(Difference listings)
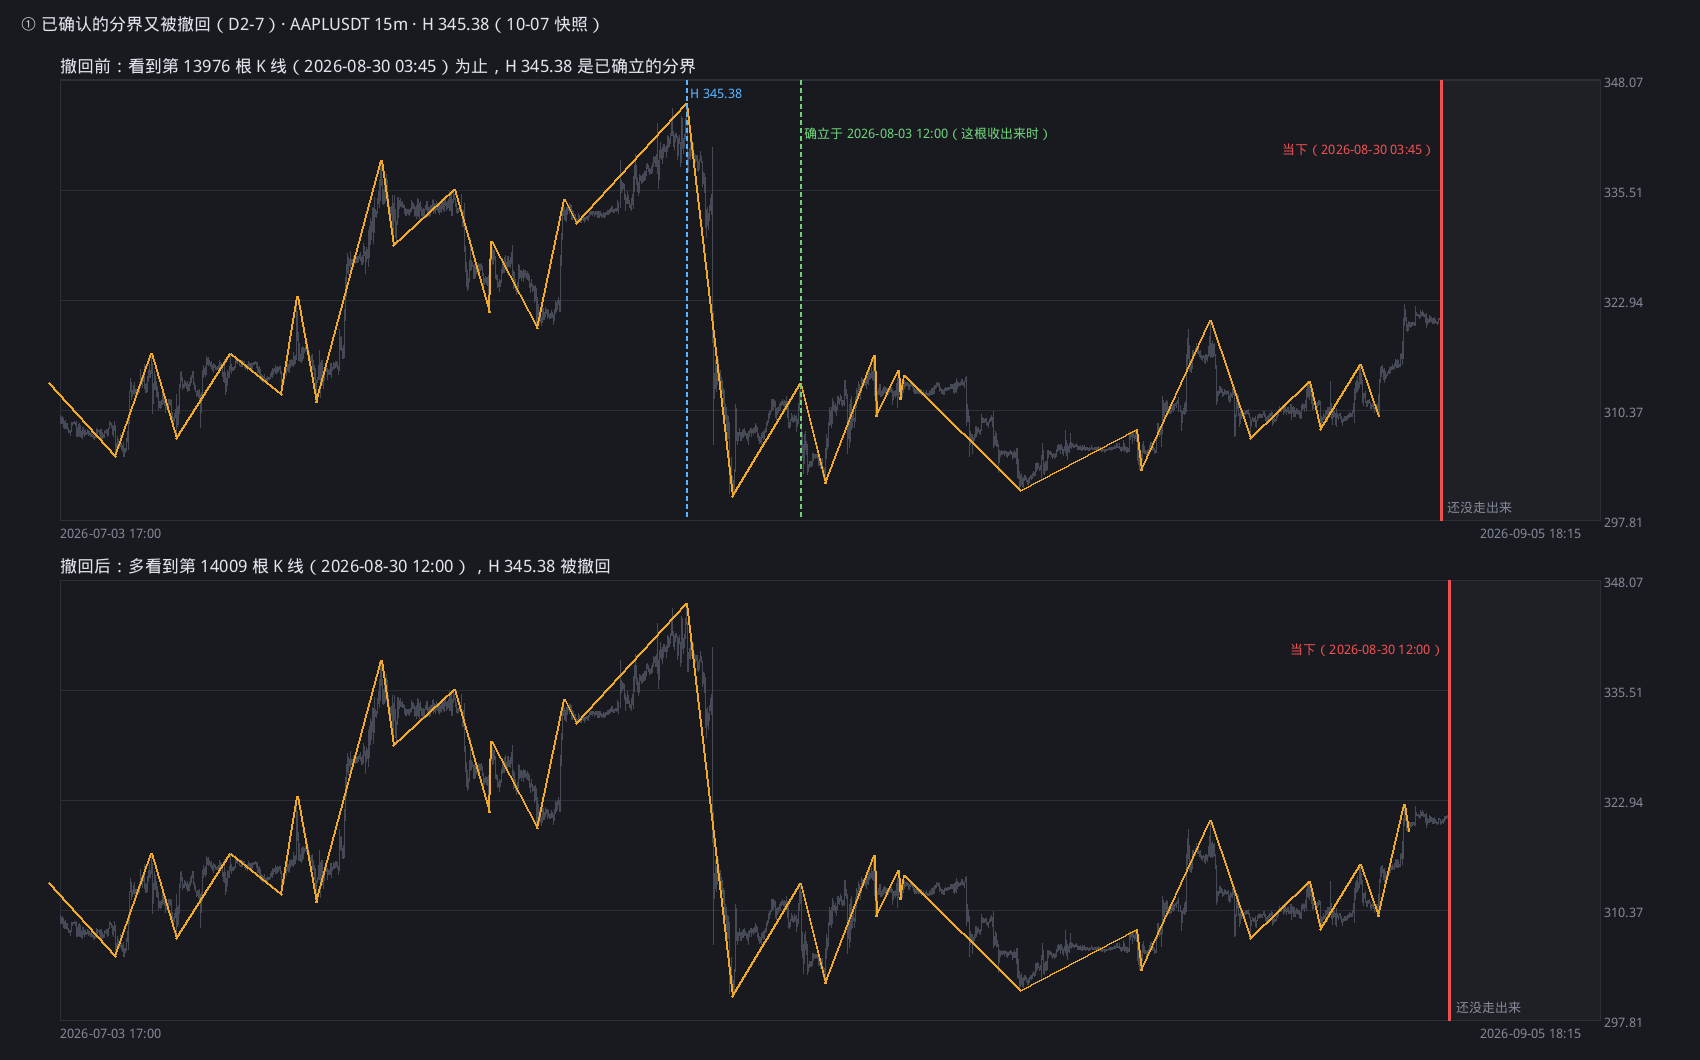
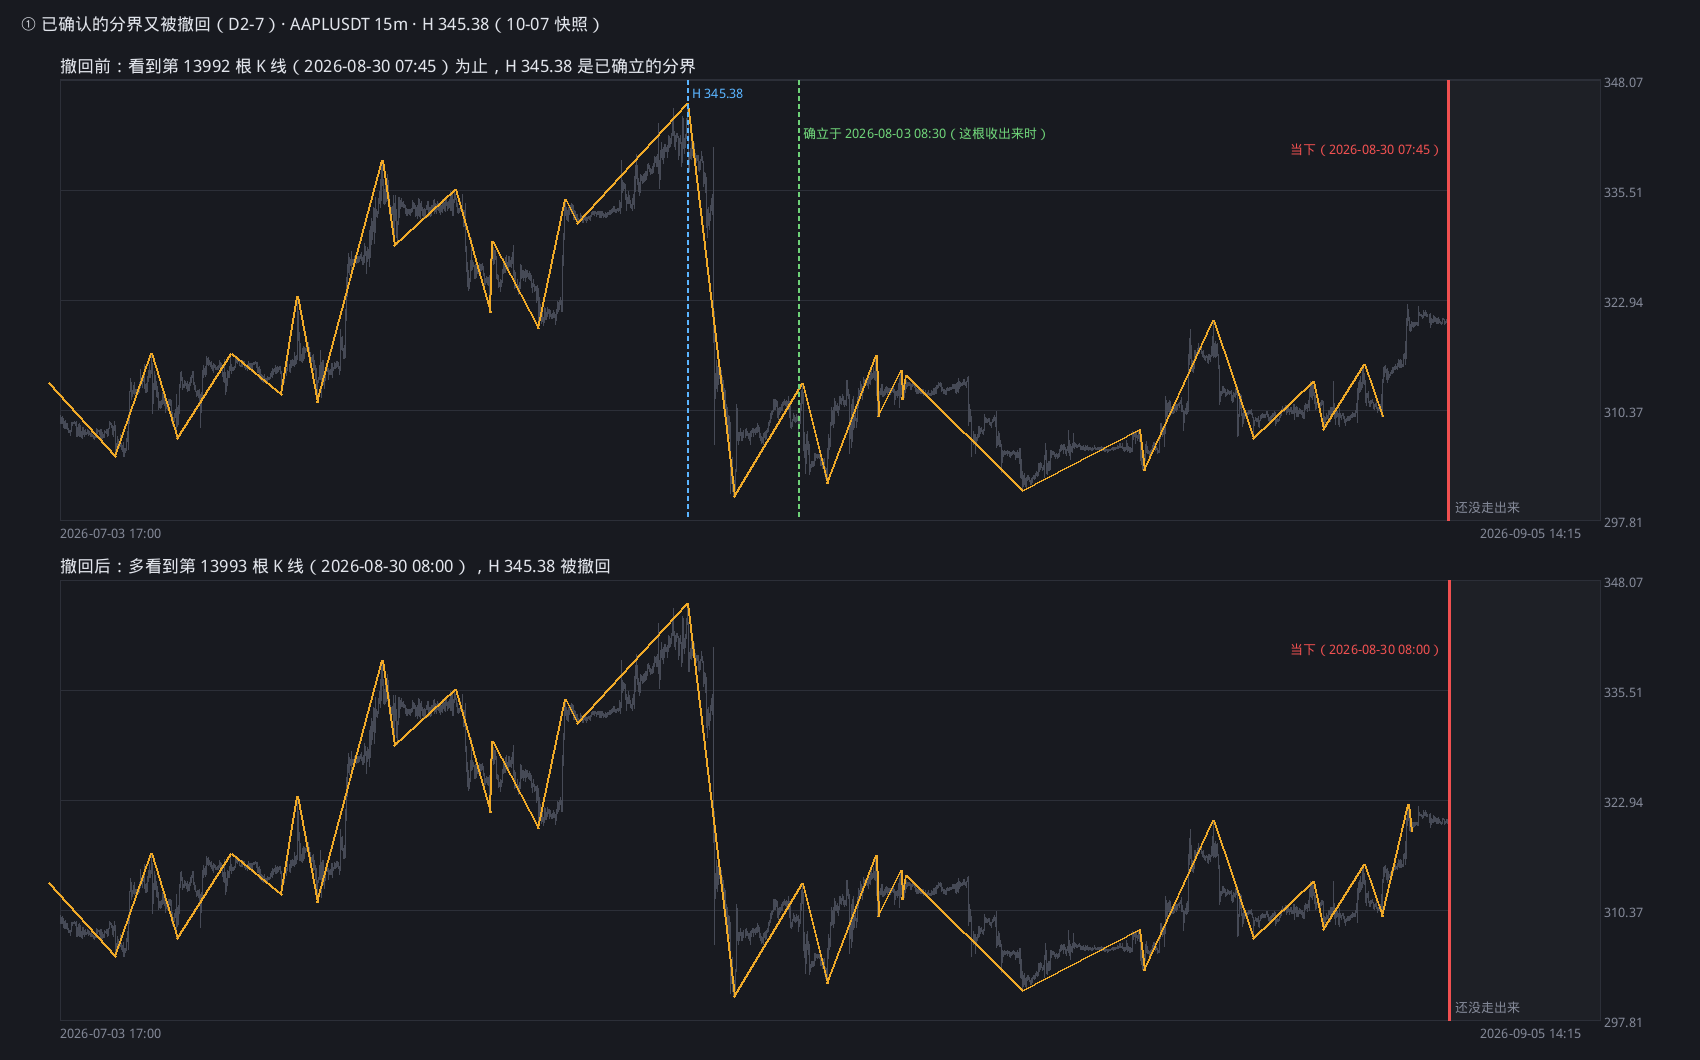
总纲④：图 1 逐根取确立／撤回时刻；③B 任意连续 9 段的量数脚本

diff --git a/notes/zg4/b3.py b/notes/zg4/b3.py
@@ -1,0 +1,34 @@
+"""③B：扩展链里任意连续 9 段、3+3+3 三组有公共重叠就合成（取最早的一处），其余照现行（不足 9 段不合、末段 D3-4 不合）。"""
+import sys, os, json, gzip
+sys.path[:0] = [os.getcwd(), "tools"]
+from core.analyze import analyze
+import core.trend as T
+from config import tick_of
+snap = json.loads(gzip.open(os.environ["LIVE15"]).read())
+syms = {"ZECUSDT": "zec", "BTCUSDT": "btc", "AAPLUSDT": "aaplusdt"}
+items = [(k, snap[k]["bars"], syms[k.split()[0]] + "_.json") for k in sorted(snap)]
+for fn in ["aaplusdt_1h", "aaplusdt_2h", "aaplusdt_30m", "aaplusdt_4h", "btc_4h", "zec15", "zec30_cut", "zec_1h", "zec_2h", "zec_4h"]:
+    items.append(("data/" + fn, json.load(open("data/%s.json" % fn)), fn + ".json"))
+orig = T._regroup
+def slide(done, a, b):
+    for s in range(a, b - 7):
+        hz = orig(done, s, b)
+        if hz: return hz
+    return None
+key = lambda v: {(x["bar"], x["kind"]) for x in v["bounds"]}
+typ = lambda v: [(s["i0"], s["i1"], s["type"], s["upgraded"]) for s in v["segments"]]
+ch = cuts = 0; segtype = 0; ex = []; still = 0
+for name, bars, tk in items:
+    r = analyze(bars, tick=tick_of(tk)); a = T.trend_v3(r)
+    T._regroup = slide
+    try: b = T.trend_v3(r)
+    finally: T._regroup = orig
+    d = len(key(a) ^ key(b))
+    ta, tb = typ(a), typ(b)
+    sd = len(set(ta) - set(tb))
+    if d or sd: ch += 1; ex.append("%s 刀±%d 段变%d" % (name, d, sd))
+    cuts += d; segtype += sd
+    for g, x in enumerate(b["segments"]):
+        if x["type"] == "盘整" and not x["head"] and not x["upgraded"] and len([z for z in b["seg_centers"] if z["seg"] == g]) >= 2: still += 1
+print("③B 任意连续 9 段：变的图 %d/25，刀增删 %d，走势段（起止/段型/升级）变了的 %d 段；之后仍「多中枢没升级」的盘整 %d 段" % (ch, cuts, segtype, still))
+print(ex)

diff --git a/notes/zg4/figs.py b/notes/zg4/figs.py
@@ -56,8 +56,11 @@ rF, vF, _ = run(bars, tk)
 R = vF["retracted"][0]; B = R["bar"]
 grid = sorted({p["i1"] + 1 for p in rF["pens"] if R["pullback_end_bar"] <= p["i1"] <= R["retracted_bar"] + 600})
 has = lambda n: any(b["bar"] == B for b in run(bars, tk, n)[1]["bounds"])
-t1 = next(n for n in grid if has(n)); t2 = next(n for n in grid if n > t1 and not has(n))
-k2 = max(n for n in grid if n < t2 and has(n))
+# 逐根找：确立＝第一次出现的前缀，撤回＝其后第一次消失的前缀（先按笔粗找，再在区间里逐根）
+g1 = next(n for n in grid if has(n)); lo = max(0, g1 - 400)
+t1 = next(n for n in range(lo, g1 + 1) if has(n))
+g2 = next(n for n in grid if n > g1 and not has(n)); gp = max(n for n in grid if n < g2)
+t2 = next(n for n in range(gp, g2 + 1) if not has(n)); k2 = t2 - 1
 lo_i, hi_i = max(0, B - 2500), min(len(bars) - 1, t2 + 600)
 img = Image.new("RGB", (1700, 1060), BG); d = ImageDraw.Draw(img)
 d.text((20, 12), "① 已确认的分界又被撤回（D2-7）· AAPLUSDT 15m · H 345.38（10-07 快照）", font=F, fill=TXT)

diff --git a/notes/zg4/d20replay.py b/notes/zg4/d20replay.py
@@ -33,7 +33,7 @@ def one(it):
         dl = [(d["i0"], d["i1"]) for d in T.find_bounds(r)["done"] if not d.get("live")]
         R, S = set(rl[:-1]), set(dl[:-1])                # 最后一条已完成线段可能还是暂定的：不算「已确认」
         if prevR is not None:
-            lr, ls = prevR - R, prevS - S
+            lr, ls = prevR - set(rl), prevS - set(dl)     # 上一刻已确认的，这一刻连「最后一条」都不是了 ⇒ 撤了
             raw_w += len(lr); std_w += len(ls)
             if ls and not lr:
                 std_only += len(ls)
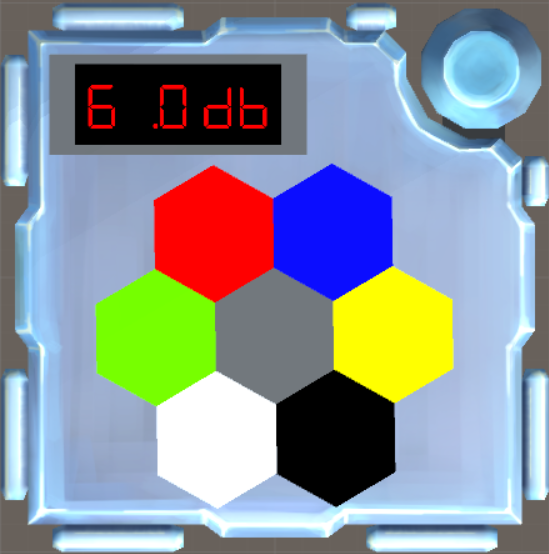
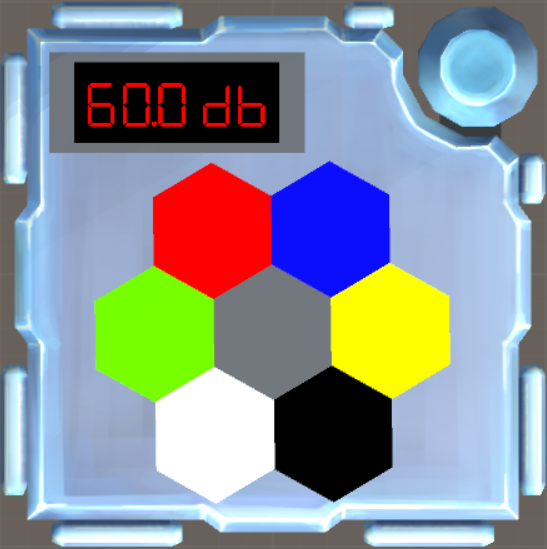
Update

diff --git a/SilencedSimon/Assets/SilencedSimon.cs b/SilencedSimon/Assets/SilencedSimon.cs
@@ -19,7 +19,7 @@ public class SilencedSimon : MonoBehaviour {
     public GameObject[] BamboozledAgainFanfare;
     public Material[] IDontKnowIfINeedThis;
     public TextMesh[] RB_GAY_WK;
-    public GameObject Blocker;
+    public GameObject[] Blocker;
 
     int[] SmallNumbers = {1, 2, 3}; //One sound from 1-3 Decibels
     int[] MediumNumbers = {4, 5, 6, 7, 8, 9}; //Two sounds from 4-9 Decibels
@@ -29,6 +29,7 @@ public class SilencedSimon : MonoBehaviour {
     int[] VolumeComparison = new int[4];
     int[] Submission = new int[4];
     int DecibelReader;
+    int ButtonPressCount;
 
     string[] FuckYouDeaf = {"Lowest", "SecondLowest", "SecondHighest", "Highest"};
     string[] ColorNames = {"Blue", "Green", "Red", "Yellow"};
@@ -59,6 +60,7 @@ public class SilencedSimon : MonoBehaviour {
         ColorblindENGAGE = true;
       }
       DecibelReader = UnityEngine.Random.Range(60, 70);
+      Deciblometer.text = DecibelReader.ToString() + ".0 db";
       Debug.LogFormat("[Silenced Simon #{0}] It starts at {1}.", moduleId, DecibelReader);
       PossibleButtons.Shuffle();
       for (int i = 0; i < 4; i++) {
@@ -106,7 +108,11 @@ public class SilencedSimon : MonoBehaviour {
       Audio.PlayGameSoundAtTransform(KMSoundOverride.SoundEffect.ButtonPress, Button.transform);
       for (int i = 0; i < Buttons.Length; i++) {
         if (Button == Buttons[i]) {
-          if (PreviouslyPressed[i]) {
+          if (moduleSolved) {
+            Audio.PlaySoundAtTransform(FuckYouDeaf[VolumeComparison[i]], transform);
+            return;
+          }
+          else if (PreviouslyPressed[i]) {
             Audio.PlaySoundAtTransform(FuckYouDeaf[VolumeComparison[i]], transform);
             GetComponent<KMBombModule>().HandleStrike();
             return;
@@ -131,7 +137,6 @@ public class SilencedSimon : MonoBehaviour {
                   GetComponent<KMBombModule>().HandleStrike();
                 }
               }
-              Debug.Log(VolumeComparison[i]);
               Audio.PlaySoundAtTransform(FuckYouDeaf[VolumeComparison[i]], transform);
               if (DecibelReader < 10) {
                 Deciblometer.text = "0" + DecibelReader.ToString() + ".0 db";
@@ -139,6 +144,7 @@ public class SilencedSimon : MonoBehaviour {
               else {
                 Deciblometer.text = DecibelReader.ToString() + ".0 db";
               }
+              ButtonPressCount++;
               Debug.LogFormat("[Silenced Simon #{0}] After pressing {1}, you are at {2}.", moduleId, ColorNames[PossibleButtons[i]], DecibelReader);
             }
             else {
@@ -179,6 +185,7 @@ public class SilencedSimon : MonoBehaviour {
           }
           if (Valid) {
             GetComponent<KMBombModule>().HandlePass();
+            moduleSolved = true;
             for (int i = 0; i < 7; i++) {
               RB_GAY_WK[i].text = "";
             }
@@ -269,28 +276,22 @@ public class SilencedSimon : MonoBehaviour {
       }
     }
 
-    IEnumerator MoveLeft () {
-      LeftMover = true;
-      for (int i = 0; i < 4; i++) {
-        Blocker.transform.Translate(-0.00255f, 0f, 0f);
-        yield return new WaitForSeconds(.01f);
-      }
-    }
-
-    IEnumerator MoveDown () {
-      DownMover = true;
-      for (int i = 0; i < 4; i++) {
-        Blocker.transform.Translate(0f, 0f, 0.02986f);
-        yield return new WaitForSecondsRealtime(.01f);
-      }
-    }
-
     void Update () {
-      if (Bomb.GetStrikes() > 2 && !DownMover) {
-        StartCoroutine(MoveDown());
+      if (Bomb.GetStrikes() >= 2) {
+        Blocker[0].gameObject.SetActive(false);
+        Blocker[1].gameObject.SetActive(false);
       }
-      else if (Bomb.GetStrikes() == 2 && !LeftMover) {
-        StartCoroutine(MoveLeft());
+      else if (ButtonPressCount % 10 == 0 && ButtonPressCount != 0) {
+        Blocker[0].gameObject.SetActive(true);
+        Blocker[1].gameObject.SetActive(false);
+      }
+      else if (ButtonPressCount % 5 == 0) {
+        Blocker[0].gameObject.SetActive(false);
+        Blocker[1].gameObject.SetActive(false);
+      }
+      else {
+        Blocker[0].gameObject.SetActive(false);
+        Blocker[1].gameObject.SetActive(true);
       }
     }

→ Directions
From the records above, pull out every line containing the word "Decibels".

→ Written response
     int[] SmallNumbers = {1, 2, 3}; //One sound from 1-3 Decibels
     int[] MediumNumbers = {4, 5, 6, 7, 8, 9}; //Two sounds from 4-9 Decibels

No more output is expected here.